I struggle with my husband’s response to things being “I’m sorry you feel hurt”, with his emphasis being that he is doesn’t see himself as having done anything wrong and he’s not sorry for what he did, and emphasizing that because he sees nothing wrong with it, that he will definitely do it again. I’ve tried explaining with certain things that even if he doesn’t see the inherent sinfulness in them, that he could stop doing them out of love for me – eg one argument we’ve had since the beginning of our marriage is over washing hands… seems minor? with my health issues, I get severe gastro very easily. It took literally three years before my husband finally believed me, after watching me get severely ill over and over, how important it is to wash his hands after going to the bathroom and before touching food, especially when going from one to the other. Not washing hands is not “sin” but I explained to him before we got married how sick I get and why washing hands is important (even gave him the literature from my nursing course) and shortly after we got married, particularly after I had severe gastro from doing this on our honeymoon, the first counsellor we went to (an elder from the church he grew up in), even said to him “you married a nurse, you wash your hands!”.
But it took three years, (including weeks off work one time and needing hospital another time with the whole family getting very sick) before he’d listen – he couldn’t do it out of love when I first asked, he wouldn’t even do it out of listening to my logic – it had to be repeatedly “proven”. But even then, it’s not “sorry I didn’t listen”, it’s just “sorry your immune system sucks, I wish you had a normal immune system”.
Even when there are things he recognises are sin and does apologise (a rare occurrence), there is no attempt to mend things/make up for it. It’s a real struggle for me as my own family are like that. There is the attitude that no matter how badly you wrong someone, saying “sorry” is enough – never any attempt to fix what has been done nor any commitment to not do it again. It’s a real struggle at times.
I am in a marriage with a conflict avoidant gatekeeper. For decades I kept reading books and blogs stating that I needed to work on me and treat her like a queen and things will improve (and I mention many times just how much our differences hurt me with a constant response of “you should get over it as you have the problem”.
I feared resentment would build and it did a bit. But on the last conversation we had on the subject 2 years ago she said she will never “work on the issue as that it is all just my issue and I should be happy with having sex twice a month”. I realized that if I kept pushing myself I would fall into depression.
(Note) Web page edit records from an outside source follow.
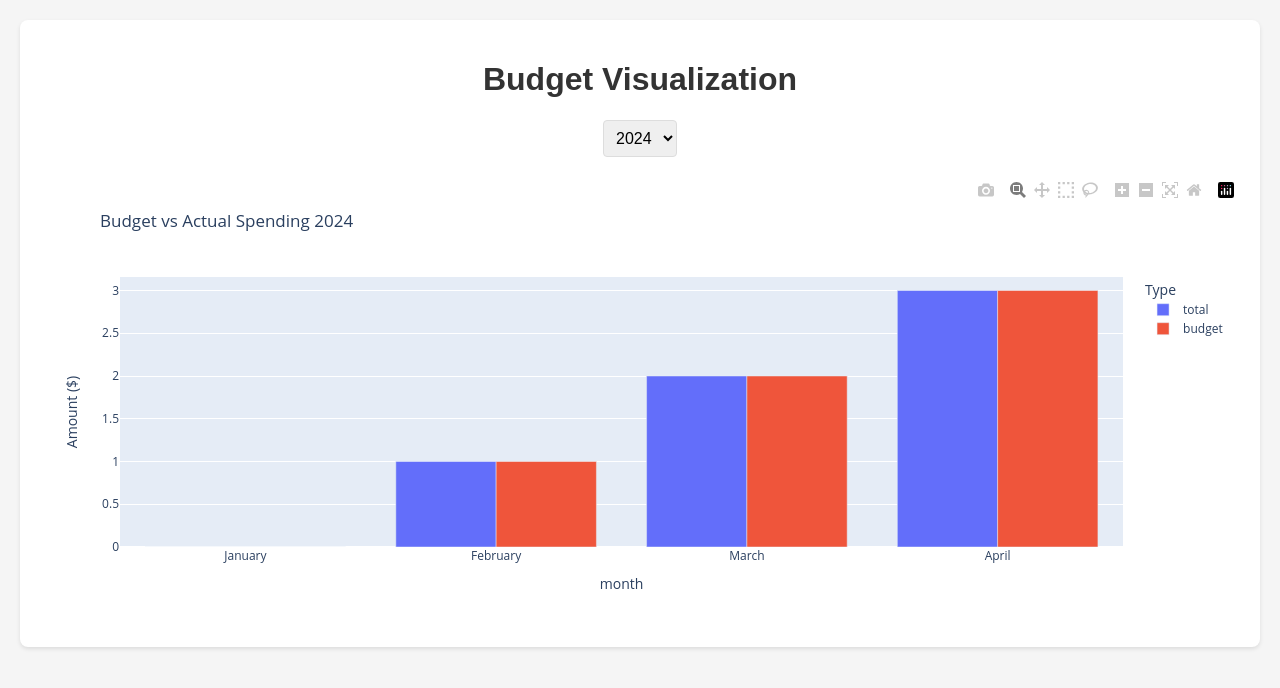
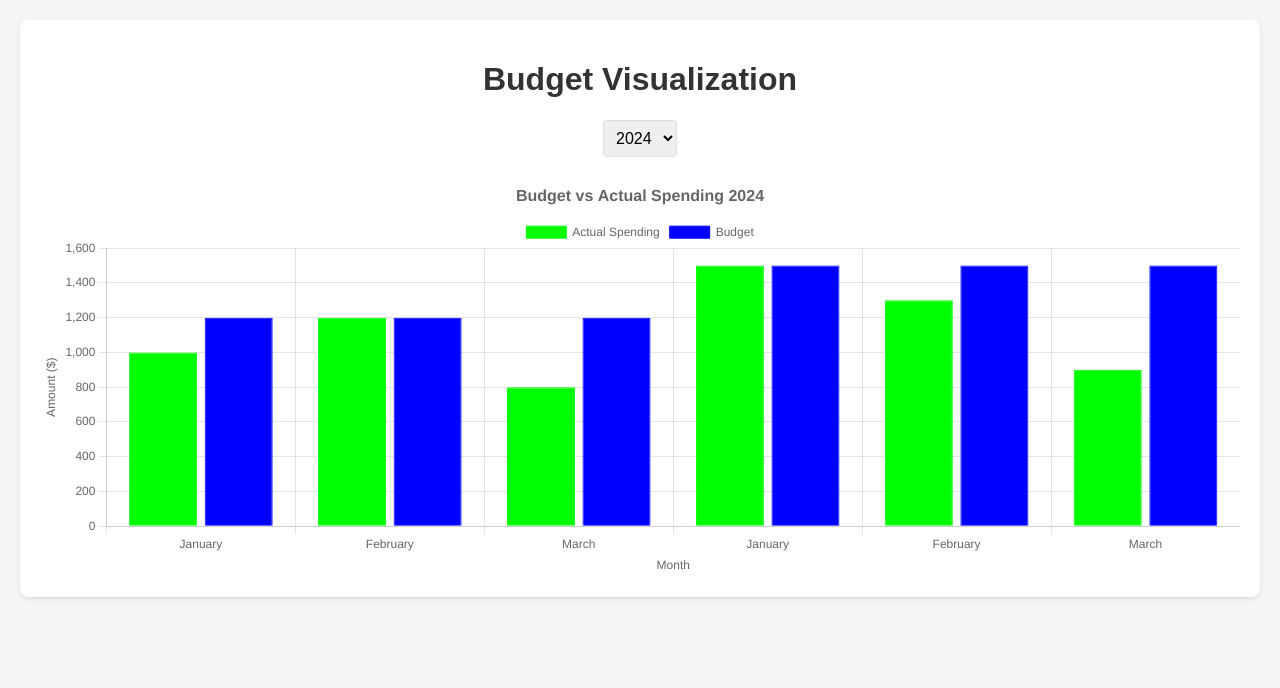
Before and after one commit to MKing301/budget-chart-selector, a Django app: page / in a window 1280 px wide. Shown: the top 688 px of the page. Run offline with Django 4.2, Linux system fonts and the light colour scheme; some libraries are stand-ins or nearby versions.

Commit message:
Change from plotly to chartjs

```diff
--- a/budgetapp/views.py
+++ b/budgetapp/views.py
@@ -1,15 +1,14 @@
 from django.shortcuts import render
 import pandas as pd
-import plotly.express as px
 from datetime import datetime
 import json
 
 def budget_chart(request):
     # Sample data - you can replace this with your actual data source
     data = {
-        'date': ['2023-01-01', '2023-02-01', '2023-03-01', '2023-04-01', '2024-01-01', '2024-02-01', '2024-03-01', '2024-04-01'],
-        'total': [700, 1000, 900, 1000, 1200, 800, 1500, 1300],
-        'budget': [700, 1000, 900, 1000, 1200, 800, 1500, 1300],
+        'date': ['2024-01-01', '2024-02-01', '2024-03-01', '2024-01-01', '2024-02-01', '2024-03-01'],
+        'total': [1000, 1200, 800, 1500, 1300, 900],
+        'budget': [1200, 1200, 1200, 1500, 1500, 1500],
     }
 
     df = pd.DataFrame(data)
@@ -24,16 +23,38 @@
     # Filter data for selected year
     filtered_df = df[df['year'] == int(selected_year)]
 
-    # Create the bar chart
-    fig = px.bar(filtered_df, x='month', y=['total', 'budget'],
-                 title=f'Budget vs Actual Spending {selected_year}',
-                 labels={'value': 'Amount ($)', 'variable': 'Type'},
-                 barmode='group')
+    # Prepare data for Chart.js
+    months = filtered_df['month'].tolist()
+    totals = filtered_df['total'].tolist()
+    budgets = filtered_df['budget'].tolist()
 
-    chart_json = fig.to_json()
+    chart_data = {
+        'labels': months,
+        'datasets': [
+            {
+                'label': 'Actual Spending',
+                'data': totals,
+                'backgroundColor': '#00FF00',  # Solid green
+                'borderColor': '#00FF00',
+                'borderWidth': 1
+            },
+            {
+                'label': 'Budget',
+                'data': budgets,
+                'backgroundColor': '#0000FF',  # Solid blue
+                'borderColor': '#0000FF',
+                'borderWidth': 1
+            }
+        ]
+    }
+
+    # Debug print
+    print("Chart Data:", json.dumps(chart_data, indent=2))
+    print("Years:", years)
+    print("Selected Year:", selected_year)
 
     context = {
-        'chart': chart_json,
+        'chart_data': json.dumps(chart_data),
         'years': years,
         'selected_year': selected_year,
     }
--- a/templates/budget.html
+++ b/templates/budget.html
@@ -2,7 +2,7 @@
 <html>
 <head>
     <title>Budget Visualization</title>
-    <script src="https://cdn.plot.ly/plotly-latest.min.js"></script>
+    <script src="https://cdn.jsdelivr.net/npm/chart.js"></script>
     <style>
         body {
             font-family: Arial, sans-serif;
@@ -23,6 +23,7 @@
         }
         .chart-container {
             margin-top: 20px;
+            height: 400px;
         }
         select {
             padding: 8px;
@@ -50,12 +51,50 @@
         <form id="year-form" method="get">
         </form>
 
-        <div class="chart-container" id="chart"></div>
+        <div class="chart-container">
+            <canvas id="budgetChart"></canvas>
+        </div>
     </div>
 
     <script>
-        var chartData = {{ chart|safe }};
-        Plotly.newPlot('chart', chartData.data, chartData.layout);
+        var ctx = document.getElementById('budgetChart').getContext('2d');
+        var chartData = {{ chart_data|safe }};
+
+        new Chart(ctx, {
+            type: 'bar',
+            data: chartData,
+            options: {
+                responsive: true,
+                maintainAspectRatio: false,
+                plugins: {
+                    title: {
+                        display: true,
+                        text: 'Budget vs Actual Spending {{ selected_year }}',
+                        font: {
+                            size: 16
+                        }
+                    },
+                    legend: {
+                        position: 'top',
+                    }
+                },
+                scales: {
+                    y: {
+                        beginAtZero: true,
+                        title: {
+                            display: true,
+                            text: 'Amount ($)'
+                        }
+                    },
+                    x: {
+                        title: {
+                            display: true,
+                            text: 'Month'
+                        }
+                    }
+                }
+            }
+        });
     </script>
 </body>
 </html>
```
Since that time I have backed off. The resentment has subsided, but as someone commented above the lack of resentment does not equal intimacy. I feel more sorry for her that she will never experience a great marriage. Instead of resentment I just don’t feel for her anymore. I don’t care if we ever have sex again. It just doesn’t matter and I am just staying with my wife as a companion as a parent. I have talked with friends that divorced and the prospects for a late middle aged man that has a few extra pounds and going bald just don’t seem all that great
Hi Happy Hubby, sadly that is approaching how I feel too. I don’t understand spouses who say they will never do anything about the issue and that it is our problem and not theirs. We are their life partner! Their problems are our problems and our problems are their problems…. or at least in a loving, christian marriage they would be.
But sadly we cannot change them. All we can do is pray that God convicts their hearts one day and pray that our own hearts have not totally shut down by then.